**INSTRUCTIONS FOR THE TASK:** Your response must be made up of each line in the data below that contains the string "Suspended".

**RECORDS FOR THIS EXERCISE:**
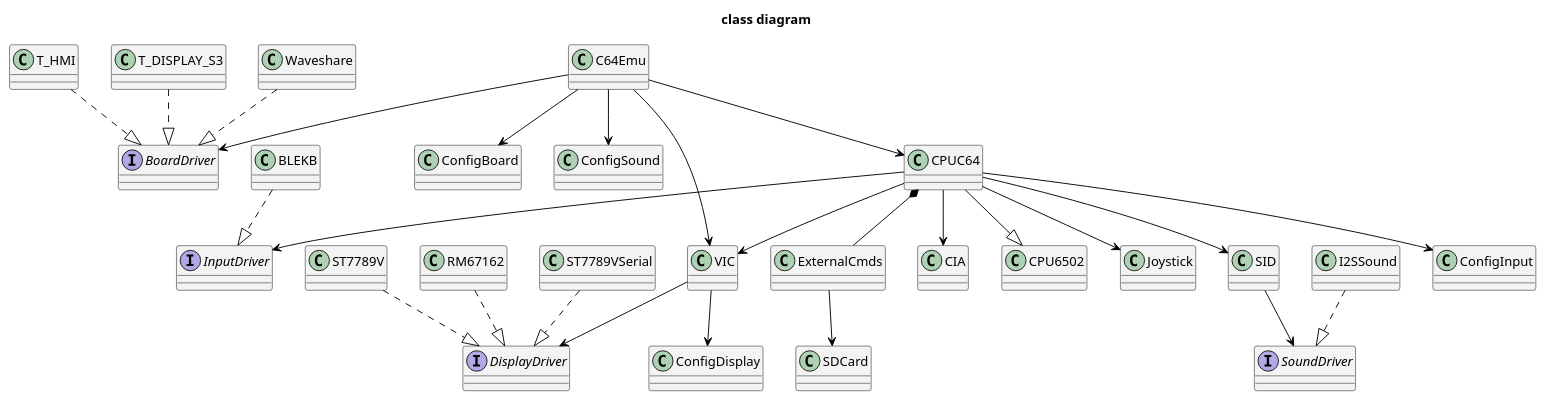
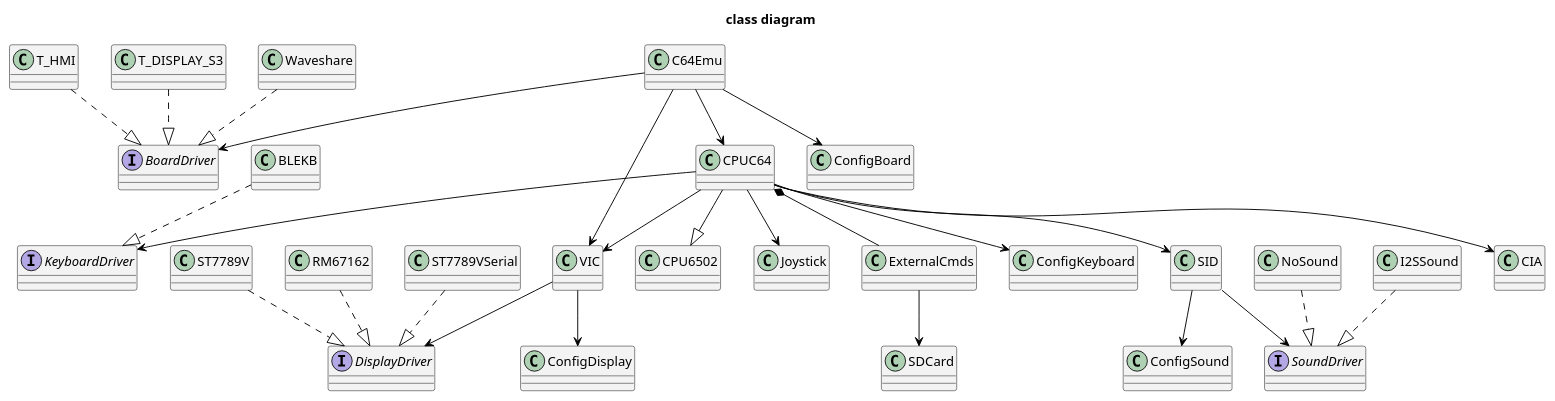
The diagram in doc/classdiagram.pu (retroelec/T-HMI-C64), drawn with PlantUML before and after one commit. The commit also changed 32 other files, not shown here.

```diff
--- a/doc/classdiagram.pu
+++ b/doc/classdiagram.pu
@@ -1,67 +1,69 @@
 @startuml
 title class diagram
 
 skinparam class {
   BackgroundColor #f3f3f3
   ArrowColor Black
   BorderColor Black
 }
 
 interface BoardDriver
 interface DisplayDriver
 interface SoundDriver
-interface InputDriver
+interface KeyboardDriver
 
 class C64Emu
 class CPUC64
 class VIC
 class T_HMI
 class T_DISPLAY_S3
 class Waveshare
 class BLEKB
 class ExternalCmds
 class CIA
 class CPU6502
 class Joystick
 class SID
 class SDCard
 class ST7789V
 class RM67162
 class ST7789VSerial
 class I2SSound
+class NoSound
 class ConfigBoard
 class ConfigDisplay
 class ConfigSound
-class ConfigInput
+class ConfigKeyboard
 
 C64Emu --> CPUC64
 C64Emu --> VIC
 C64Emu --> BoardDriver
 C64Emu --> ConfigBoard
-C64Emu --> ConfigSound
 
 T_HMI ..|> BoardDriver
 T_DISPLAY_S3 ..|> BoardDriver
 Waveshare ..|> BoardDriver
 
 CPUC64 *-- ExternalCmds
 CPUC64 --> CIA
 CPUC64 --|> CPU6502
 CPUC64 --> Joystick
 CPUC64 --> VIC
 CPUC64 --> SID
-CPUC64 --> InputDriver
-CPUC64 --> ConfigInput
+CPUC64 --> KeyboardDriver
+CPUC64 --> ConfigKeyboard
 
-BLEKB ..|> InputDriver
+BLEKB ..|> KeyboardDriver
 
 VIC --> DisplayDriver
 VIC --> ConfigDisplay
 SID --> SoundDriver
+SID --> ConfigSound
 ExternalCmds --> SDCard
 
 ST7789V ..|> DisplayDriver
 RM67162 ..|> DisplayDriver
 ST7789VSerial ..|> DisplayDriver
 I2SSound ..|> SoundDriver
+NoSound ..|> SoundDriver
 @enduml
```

---

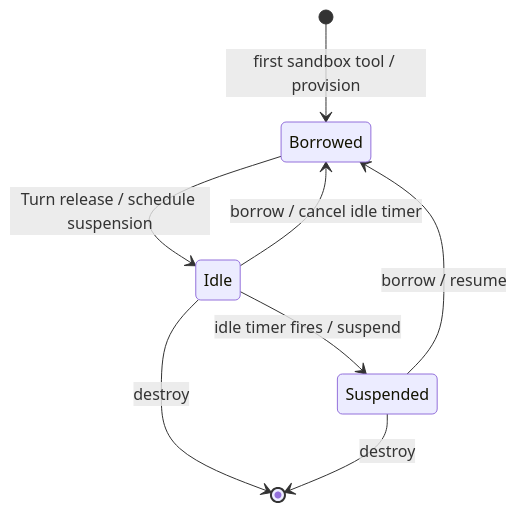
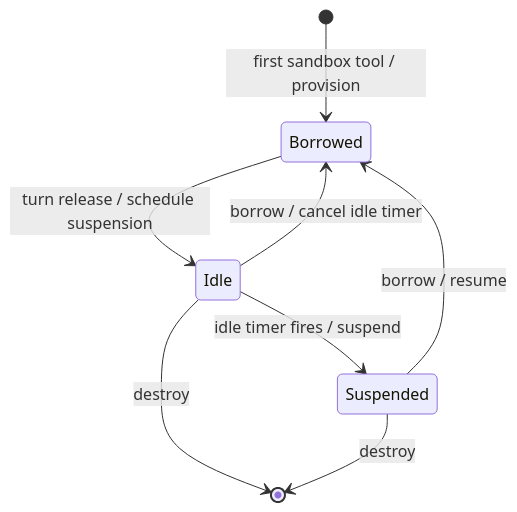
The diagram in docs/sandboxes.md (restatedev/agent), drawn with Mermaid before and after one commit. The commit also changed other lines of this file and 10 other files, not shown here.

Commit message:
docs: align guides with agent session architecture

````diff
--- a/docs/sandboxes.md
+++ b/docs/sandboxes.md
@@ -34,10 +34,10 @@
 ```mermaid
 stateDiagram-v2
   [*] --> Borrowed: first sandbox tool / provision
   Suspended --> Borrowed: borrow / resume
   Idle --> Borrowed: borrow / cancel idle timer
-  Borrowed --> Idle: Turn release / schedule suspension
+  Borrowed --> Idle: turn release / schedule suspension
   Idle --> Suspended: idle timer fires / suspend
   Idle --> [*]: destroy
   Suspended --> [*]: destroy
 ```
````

**EXERCISE RESPONSE:**
   Suspended --> Borrowed: borrow / resume
   Idle --> Suspended: idle timer fires / suspend
   Suspended --> [*]: destroy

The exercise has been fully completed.